by archo-p
Hey there!

I've been playing around with this a bit. I have a question though about how to deal with anti-aliasing. It seems to me that using this method makes anti-aliasing difficult, but I also don't fully understand how anti-aliasing works on renders. Is there a way to get it back and still use deferred shading? You can see in my example that anti-aliasing the initial render yields artifacts because of the way the different buffers need to be used in the lighting pass.

I'm attaching a file that is a sort of hybrid that uses the deferred technique but is actually still using light COMPs in a post render ( of a flat tile using a GLSL mat) to take advantage of the built in lighting functions. This doesn't get around the lighting limit though since its still specifying light COMPs in a render, but I think it is faster still.

Re: Deferred Shading

PostPosted: Fri Sep 11, 2015 11:09 am
by malcolm
The best way now would be to not antialias in your main render, do all your deferred rendering work and then use the Anti-Alias TOP at the end to apply anti-aliasing.

Re: Deferred Shading

PostPosted: Fri Feb 03, 2017 8:27 am
by yeswecan
Hey guys!

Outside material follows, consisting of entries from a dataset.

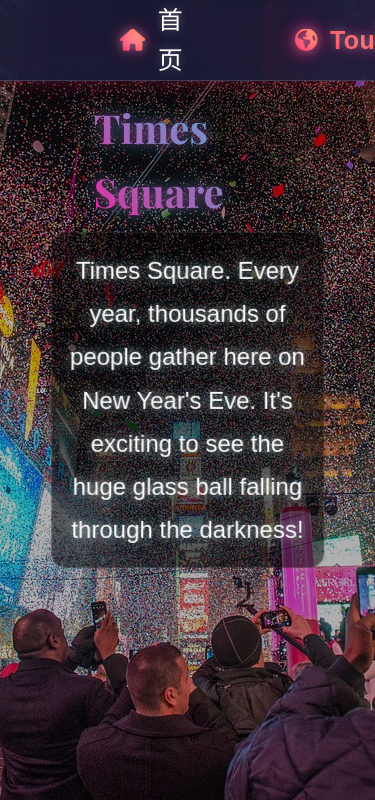
Repository: huang-heavenly-Emperor/NewYork
Page: times-square.html
An editor plug-in stored every save of this project. The page is shown before and after the next save, followed by the edit.
The browser window is 375 px wide. The pictures show the whole page.

Above is the page before, as saved 2024-12-12 10:12:19.

### times-square.html
<!DOCTYPE html>
<html lang="en">

<head>
  <meta charset="UTF-8">
  <meta name="viewport" content="width=device-width, initial-scale=1.0">
  <title>Times Square - NYC</title>
  <link rel="stylesheet" href="css/times-square.css">
  <link rel="stylesheet" href="https://cdnjs.cloudflare.com/ajax/libs/font-awesome/6.0.0/css/all.min.css">
  <link rel="stylesheet" href="css/animations.css">
  <link rel="stylesheet" href="css/style.css">
  <link href="https://fonts.googleapis.com/css2?family=Playfair+Display:wght@700&family=Inter:wght@400;500&display=swap"
    rel="stylesheet">
</head>

<body>
  <nav class="main-nav">
    <ul class="nav-links">
      <li>
        <a href="index.html">
          <i class="fas fa-home"></i>
          首页
        </a>
      </li>
      <li class="dropdown">
        <a href="tour.html" class="active">
          <i class="fas fa-globe-americas"></i>
          Tour
        </a>
        <ul class="dropdown-menu">
          <li>
            <a href="#">
              <i class="fas fa-torii-gate"></i>
              Asia
            </a>
          </li>
          <li>
            <a href="#">
              <i class="fas fa-sun"></i>
              Africa
            </a>
          </li>
          <li>
            <a href="#">
              <i class="fas fa-landmark"></i>
              Europe
            </a>
          </li>
          <li class="nested-dropdown">
            <a href="#">
              <i class="fas fa-flag-usa"></i>
              America
            </a>
            <ul class="nested-dropdown-menu">
              <li class="usa-dropdown">
                <a href="tour.html">
                  <i class="fas fa-star"></i>
                  The USA
                </a>
                <ul class="usa-dropdown-menu">
                  <li>
                    <a href="wall-street.html" >
                      <i class="fas fa-chart-line"></i>
                      Wall Street
                    </a>
                  </li>
                  <li>
                    <a href="times-square.html" class="active">
                      <i class="fas fa-city"></i>
                      Times Square
                    </a>
                  </li>
                  <li>
                    <a href="central-park.html">
                      <i class="fas fa-tree"></i>
                      Central Park
                    </a>
                  </li>
                  <li>
                    <a href="broadway.html">
                      <i class="fas fa-theater-masks"></i>
                      Broadway
                    </a>
                  </li>
                </ul>
              </li>
            </ul>
          </li>
          <li>
            <a href="others.html">
              <i class="fas fa-ellipsis-h"></i>
              Others
            </a>
          </li>
        </ul>
      </li>
      <li>
        <a href="camera.html">
          <i class="fas fa-camera"></i>
          Camera
        </a>
      </li>
      <li>
        <a href="print.html">
          <i class="fas fa-print"></i>
          Print
        </a>
      </li>
    </ul>
  </nav>

  <div class="banner">
    <img src="images/2.jpg" alt="Times Square">
    <h1>Times Square</h1>
  </div>

  <article class="content">
    <p class="article-text">
      Times Square. Every year, thousands of people gather here on New Year's Eve. It's exciting to see the huge glass ball falling through the darkness!
    </p>
  </article>
</body>

</html>

### css/times-square.css
/* 基础样式 */
* {
    margin: 0;
    padding: 0;
    box-sizing: border-box;
}

body {
    font-family: 'Inter', sans-serif;
    line-height: 1.6;
    color: #ffffff;
    background: #000000;
    height: 100vh;
    overflow: hidden;
}

/* Banner区域 */
.banner {
    position: relative;
    width: 100vw;
    height: 100vh;
    overflow: hidden;
}

.banner img {
    width: 100%;
    height: 100%;
    object-fit: cover;
    filter: brightness(0.7);
    animation: zoomIn 1.5s ease-out forwards;
}

.banner h1 {
    position: absolute;
    top: 20%;
    left: 50%;
    transform: translate(-50%, -50%);
    font-family: 'Playfair Display', serif;
    font-size: 5rem;
    background: linear-gradient(45deg, #FF1493, #00FFFF);
    -webkit-background-clip: text;
    -webkit-text-fill-color: transparent;
    text-shadow:
        0 0 10px rgba(255, 20, 147, 0.5),
        0 0 20px rgba(0, 255, 255, 0.5);
    opacity: 0;
    animation: titleReveal 1.2s ease-out 0.8s forwards;
}

/* 文章内容 */
.content {
    position: absolute;
    top: 50%;
    left: 50%;
    transform: translate(-50%, -50%);
    max-width: 800px;
    width: 90%;
    padding: 2rem;
    z-index: 2;
    opacity: 0;
    animation: contentFadeIn 1s ease-out 1.5s forwards;
}

.article-text {
    font-size: 35px;
    line-height: 1.8;
    color: #ffffff;
    text-align: center;
    text-shadow:
        0 0 10px rgba(255, 255, 255, 0.5),
        0 0 20px rgba(0, 255, 255, 0.3);
    background: rgba(0, 0, 0, 0.5);
    padding: 2rem;
    border-radius: 15px;
    backdrop-filter: blur(10px);
    border: 1px solid rgba(255, 255, 255, 0.1);
}

/* 动画定义 */
@keyframes zoomIn {
    0% {
        transform: scale(1.2);
        filter: brightness(0);
    }
    100% {
        transform: scale(1);
        filter: brightness(0.7);
    }
}

@keyframes titleReveal {
    0% {
        opacity: 0;
        transform: translate(-50%, -20%);
        letter-spacing: 15px;
        text-shadow:
            0 0 20px rgba(255, 20, 147, 0.8),
            0 0 40px rgba(0, 255, 255, 0.8);
    }
    100% {
        opacity: 1;
        transform: translate(-50%, -50%);
        letter-spacing: normal;
        text-shadow:
            0 0 10px rgba(255, 20, 147, 0.5),
            0 0 20px rgba(0, 255, 255, 0.5);
    }
}

@keyframes contentFadeIn {
    0% {
        opacity: 0;
        transform: translate(-50%, -30%);
    }
    100% {
        opacity: 1;
        transform: translate(-50%, -50%);
    }
}

/* 响应式设计 */
@media (max-width: 768px) {
    .banner h1 {
        font-size: 3rem;
    }

    .article-text {
        font-size: 28px;
        padding: 1.5rem;
    }
}

@media (max-width: 480px) {
    .banner h1 {
        font-size: 2.5rem;
    }

    .article-text {
        font-size: 24px;
        padding: 1rem;
    }
}

### css/animations.css
/* 开屏动画 */
@keyframes fadeInScale {
  0% {
    opacity: 0;
    transform: scale(0.9);
  }
  50% {
    opacity: 0.5;
    transform: scale(1.02);
  }
  100% {
    opacity: 1;
    transform: scale(1);
  }
}

@keyframes slideInFromBottom {
  0% {
    opacity: 0;
    transform: translate(-50%, 50px);
  }
  60% {
    opacity: 0.8;
    transform: translate(-50%, -5px);
  }
  80% {
    transform: translate(-50%, 2px);
  }
  100% {
    opacity: 1;
    transform: translate(-50%, 0);
  }
}

@keyframes slideInFromTop {
  0% {
    opacity: 0;
    transform: translateY(-30px);
  }
  100% {
    opacity: 1;
    transform: translateY(0);
  }
}

@keyframes fadeInRotate {
  0% {
    opacity: 0;
    transform: rotate(-10deg) scale(0.95);
  }
  100% {
    opacity: 1;
    transform: rotate(0) scale(1);
  }
}

/* 导航栏画 */
.main-nav {
  animation: slideInFromTop 0.8s cubic-bezier(0.34, 1.56, 0.64, 1);
}

.nav-links li {
  opacity: 0;
  animation: fadeInRotate 0.6s cubic-bezier(0.34, 1.56, 0.64, 1) forwards;
}

.nav-links li:nth-child(1) { animation-delay: 0.2s; }
.nav-links li:nth-child(2) { animation-delay: 0.3s; }
.nav-links li:nth-child(3) { animation-delay: 0.4s; }
.nav-links li:nth-child(4) { animation-delay: 0.5s; }

/* 导航链接悬停效果 */
.nav-links a {
  transition: all 0.3s cubic-bezier(0.34, 1.56, 0.64, 1);
}

.nav-links a:hover {
  transform: translateY(-2px) scale(1.05);
  text-shadow: 0 2px 4px rgba(0, 0, 0, 0.2);
}

/* 火箭动画 */
.rocketManSVG {
  opacity: 0;
  animation: fadeInScale 1s cubic-bezier(0.23, 1, 0.32, 1) 1s forwards;
}

/* 星星动画 */
.star {
  opacity: 0;
  animation: fadeInRotate 0.8s cubic-bezier(0.34, 1.56, 0.64, 1) forwards;
}

.starContainer .star:nth-child(odd) {
  animation-delay: 0.5s;
}

.starContainer .star:nth-child(even) {
  animation-delay: 0.7s;
}

/* 卫星动画 */
.satellite {
  opacity: 0;
  animation: fadeInScale 1s cubic-bezier(0.23, 1, 0.32, 1) 1.2s forwards;
}

/* 标题动画 */
.demo--dancing-shadows__title {
  animation: fadeInScale 1.8s cubic-bezier(0.23, 1, 0.32, 1);
}

.text-wrapper {
  animation: fadeInScale 2s cubic-bezier(0.23, 1, 0.32, 1) 0.2s backwards;
}

/* CTA按钮动画 */
.cta-wrapper {
  position: fixed;
  bottom: 50px;
  left: 50%;
  transform: translateX(-50%);
  z-index: 1000;
  animation: slideInFromBottom 1.2s cubic-bezier(0.34, 1.56, 0.64, 1) 1.5s backwards;
  opacity: 1;
}

.cta-button {
  transition: all 0.5s cubic-bezier(0.34, 1.56, 0.64, 1);
  will-change: transform;
  position: relative;
  z-index: 1000;
  opacity: 1;
}

.cta-button:hover {
  transform: translateY(-6px) scale(1.03);
  box-shadow: 0 12px 35px rgba(255, 107, 107, 0.4);
  background: linear-gradient(135deg,
    rgba(255, 127, 127, 0.98),
    rgba(255, 127, 167, 0.98)
  );
  letter-spacing: 1px;
}

.cta-button:active {
  transform: translateY(-2px) scale(0.98);
  box-shadow: 0 6px 20px rgba(255, 107, 107, 0.4);
  transition: all 0.2s cubic-bezier(0.34, 1.56, 0.64, 1);
}

/* 文字悬停效果 */
.text-item {
  transition: all 0.4s cubic-bezier(0.34, 1.56, 0.64, 1);
  will-change: transform;
}

.text-item:hover {
  transform: translateY(-4px) scale(1.08);
  text-shadow: 0 0.15rem black,
               0 0.25rem black,
               0 0.35rem black,
               0 0.45rem black,
               0 0.65rem black,
               0 0.75rem rgba(255, 255, 255, 0.8),
               0 0.85rem rgba(255, 255, 255, 0.6);
}

/* 背景动画效果 */
.demo--dancing-shadows__title:before {
  transition: all 0.8s cubic-bezier(0.23, 1, 0.32, 1);
}

.demo--dancing-shadows__title:hover:before {
  filter: hue-rotate(25deg) brightness(1.15);
}

### css/style.css
/* 璀璨大气的配色方案 */
:root {
    --primary: #FF1E6C;
    --secondary: #2E8FFF;
    --accent-1: #9D3FFF;
    --accent-2: #00E5B8;
    --accent-3: #FFD700;
    --dark: #1C1C3A;
    --nav-bg: rgba(28, 28, 58, 0.85);
    --text-light: #ffffff;
    --text-dim: rgba(255, 255, 255, 0.9);

    /* 明亮绚丽的渐变 */
    --gradient-1: linear-gradient(45deg, #FF1E6C, #FF8E53);
    --gradient-2: linear-gradient(45deg, #2E8FFF, #00E5B8);
    --gradient-3: linear-gradient(45deg, #9D3FFF, #FF1E6C);
    --gradient-4: linear-gradient(45deg, #FFD700, #FF8E53);
    --gradient-nav: linear-gradient(90deg,
            rgba(255, 30, 108, 0.15),
            rgba(46, 143, 255, 0.15),
            rgba(157, 63, 255, 0.15));

    /* 炫彩光效 */
    --glow-primary: 0 0 20px rgba(255, 30, 108, 0.3);
    --glow-secondary: 0 0 20px rgba(46, 143, 255, 0.3);
    --glow-accent: 0 0 20px rgba(157, 63, 255, 0.3);

    --shadow-sm: 0 2px 8px rgba(255, 30, 108, 0.15);
    --shadow-md: 0 4px 20px rgba(157, 63, 255, 0.2);
    --shadow-lg: 0 8px 30px rgba(46, 143, 255, 0.25);
    --transition: all 0.4s cubic-bezier(0.4, 0, 0.2, 1);
}

body {
    margin: 0;
    padding: 0;
    font-family: 'Poppins', sans-serif;
    background: linear-gradient(135deg, var(--dark), #2A2A5A);
    color: var(--text-light);
    overflow-x: hidden;
}

li {
    list-style: none;
}

/* 现代导航栏样式 */
.main-nav {
    position: fixed;
    left: 0;
    top: 0;
    width: 100%;
    background: var(--nav-bg);
    backdrop-filter: blur(15px);
    z-index: 1000;
    border-bottom: 1px solid rgba(255, 255, 255, 0.15);
    box-shadow: var(--glow-primary);
}

/* 导航链接容器 */
.nav-links {
    display: flex;
    list-style: none;
    margin: 0;
    padding: 0 4rem;
    height: 80px;
}

.nav-links>li {
    position: relative;
    margin: 0 1.5rem;
}

/* 导航链接基础样式 */
.nav-links a {
    display: flex;
    align-items: center;
    padding: 0 2rem;
    height: 100%;
    color: var(--text-light);
    text-decoration: none;
    font-size: 25px;
    font-weight: 500;
    letter-spacing: 0.5px;
    transition: var(--transition);
    position: relative;
    z-index: 1;
    text-shadow: 0 0 10px rgba(255, 255, 255, 0.3);
}

/* 导航链接悬停效果 */
.nav-links>li>a::before {
    content: '';
    position: absolute;
    top: 50%;
    left: 0;
    width: 100%;
    height: 0;
    background: var(--gradient-nav);
    opacity: 0;
    transition: var(--transition);
    z-index: -1;
    border-radius: 8px;
}

.nav-links>li:hover>a::before {
    height: 85%;
    top: 8%;
    opacity: 1;
}

.nav-links>li>a::after {
    content: '';
    position: absolute;
    bottom: 0;
    left: 50%;
    width: 0;
    height: 3px;
    background: var(--gradient-1);
    transform: translateX(-50%);
    transition: var(--transition);
    box-shadow: var(--glow-primary);
}

.nav-links>li:hover>a::after {
    width: 100%;
}

/* 图标动画 */
.nav-links i {
    margin-right: 12px;
    font-size: 1.4rem;
    transition: var(--transition);
    background: var(--gradient-1);
    -webkit-background-clip: text;
    background-clip: text;
    -webkit-text-fill-color: transparent;
    filter: drop-shadow(0 0 8px rgba(255, 30, 108, 0.5));
}

.nav-links a:hover i {
    transform: translateY(-3px) scale(1.2);
    background: var(--gradient-4);
    -webkit-background-clip: text;
    background-clip: text;
    filter: drop-shadow(0 0 12px rgba(255, 215, 0, 0.6));
}

/* 下拉菜单容器 */
.dropdown-menu,
.nested-dropdown-menu,
.usa-dropdown-menu {
    position: absolute;
    background: rgba(28, 28, 58, 0.9);
    backdrop-filter: blur(20px);
    min-width: 280px;
    opacity: 0;
    visibility: hidden;
    transform: translateY(20px);
    transition: var(--transition);
    border-radius: 16px;
    padding: 1rem 0;
    border: 1px solid rgba(255, 255, 255, 0.2);
    box-shadow: var(--shadow-lg), var(--glow-secondary);
}

.dropdown-menu {
    top: 100%;
    left: 50%;
    transform: translateX(-50%) translateY(20px);
    margin-top: 0.5rem;
}

.nested-dropdown-menu,
.usa-dropdown-menu {
    top: 0;
    left: calc(100% + 0.5rem);
    transform: translateX(20px);
}

/* 特殊处理 America 的二级菜单 */
.usa-dropdown-menu {
    top: -0.5rem;
    /* 调整垂直位置与父菜单项对齐 */
}

/* 下拉菜单显示动画 */
.dropdown:hover>.dropdown-menu {
    opacity: 1;
    visibility: visible;
    transform: translateX(-50%) translateY(0);
}

.nested-dropdown:hover>.nested-dropdown-menu,
.usa-dropdown:hover>.usa-dropdown-menu {
    opacity: 1;
    visibility: visible;
    transform: translateX(0);
}

/* 为二级菜单创建更大的可hover区域 */
.nested-dropdown,
.usa-dropdown {
    position: relative;
    padding-right: 1.5rem;
    /* 为箭头图标留出空间 */
}

.nested-dropdown::before,
.usa-dropdown::before {
    content: '';
    position: absolute;
    top: -1rem;
    right: -1rem;
    bottom: -1rem;
    width: 3rem;
    /* 扩大可点击区域 */
    background: transparent;
}

/* 下拉菜单项样式 */
.dropdown-menu a,
.nested-dropdown-menu a,
.usa-dropdown-menu a {
    padding: 1.2rem 2rem;
    color: var(--text-dim);
    font-size: 22px;
    border-left: 3px solid transparent;
    background: linear-gradient(90deg, transparent, transparent);
    transition: var(--transition);
    white-space: nowrap;
}

.dropdown-menu a:hover,
.nested-dropdown-menu a:hover,
.usa-dropdown-menu a:hover {
    color: var(--text-light);
    background: var(--gradient-nav);
    border-left: 3px solid var(--primary);
    transform: translateX(5px);
    box-shadow: var(--glow-primary);
}

/* 下拉指示器 */
.dropdown>a::after {
    content: '▾';
    margin-left: 10px;
    font-size: 1.4em;
    transition: var(--transition);
    background: var(--gradient-1);
    -webkit-background-clip: text;
    background-clip: text;
    -webkit-text-fill-color: transparent;
    filter: drop-shadow(0 0 8px rgba(255, 30, 108, 0.5));
}

.nested-dropdown>a::after {
    content: '▸';
}

.dropdown:hover>a::after {
    transform: rotate(180deg);
    background: var(--gradient-4);
    -webkit-background-clip: text;
    background-clip: text;
    filter: drop-shadow(0 0 12px rgba(255, 215, 0, 0.6));
}

.nested-dropdown:hover>a::after {
    transform: rotate(90deg);
}

/* 激活状态 */
.nav-links a.active {
    background: var(--gradient-1);
    -webkit-background-clip: text;
    background-clip: text;
    -webkit-text-fill-color: transparent;
    font-weight: 600;
    filter: drop-shadow(0 0 8px rgba(255, 30, 108, 0.5));
}

.nav-links a.active::before {
    opacity: 0.2;
    height: 100%;
    top: 0;
}

/* 滚动效果 */
.main-nav.scrolled {
    background: var(--nav-bg);
    box-shadow: var(--shadow-md), var(--glow-primary);
}

/* Hero Section */
.hero {
    height: 100vh;
    background-image: url('https://images.unsplash.com/photo-1469854523086-cc02fe5d8800?ixlib=rb-4.0.3');
    background-size: cover;
    background-position: center;
    background-attachment: fixed;
    display: flex;
    align-items: center;
    justify-content: center;

    position: absolute;
    top: 0;
    left: 0;
    right: 0;
    bottom: 0;
    z-index: 2000;
}

.hero::before {
    content: '';
    position: absolute;
    top: 0;
    left: 0;
    right: 0;
    bottom: 0;
    background: linear-gradient(135deg,
            rgba(28, 28, 58, 0.7),
            rgba(46, 143, 255, 0.6),
            rgba(255, 30, 108, 0.5));
    backdrop-filter: blur(2px);
}

.hero-content {
    text-align: center;
    position: relative;
    z-index: 1;
    padding: 2rem;
}

After the next save:
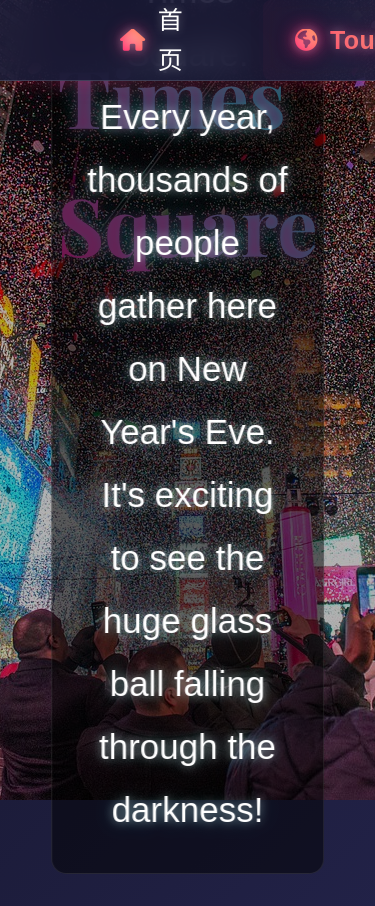
Saved 9 s later.
--- a/css/times-square.css
+++ b/css/times-square.css
@@ -117,26 +117,3 @@
         transform: translate(-50%, -50%);
     }
 }
-
-/* 响应式设计 */
-@media (max-width: 768px) {
-    .banner h1 {
-        font-size: 3rem;
-    }
-
-    .article-text {
-        font-size: 28px;
-        padding: 1.5rem;
-    }
-}
-
-@media (max-width: 480px) {
-    .banner h1 {
-        font-size: 2.5rem;
-    }
-
-    .article-text {
-        font-size: 24px;
-        padding: 1rem;
-    }
-}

I was trying to run that last example in a non-commercial version of TD 099, but it doesn't work. What do you think might be the case? I've found no errors in the network apart from the textures being limited by non-commercial resolution.
http://i.imgur.com/Lx1kAbI
Image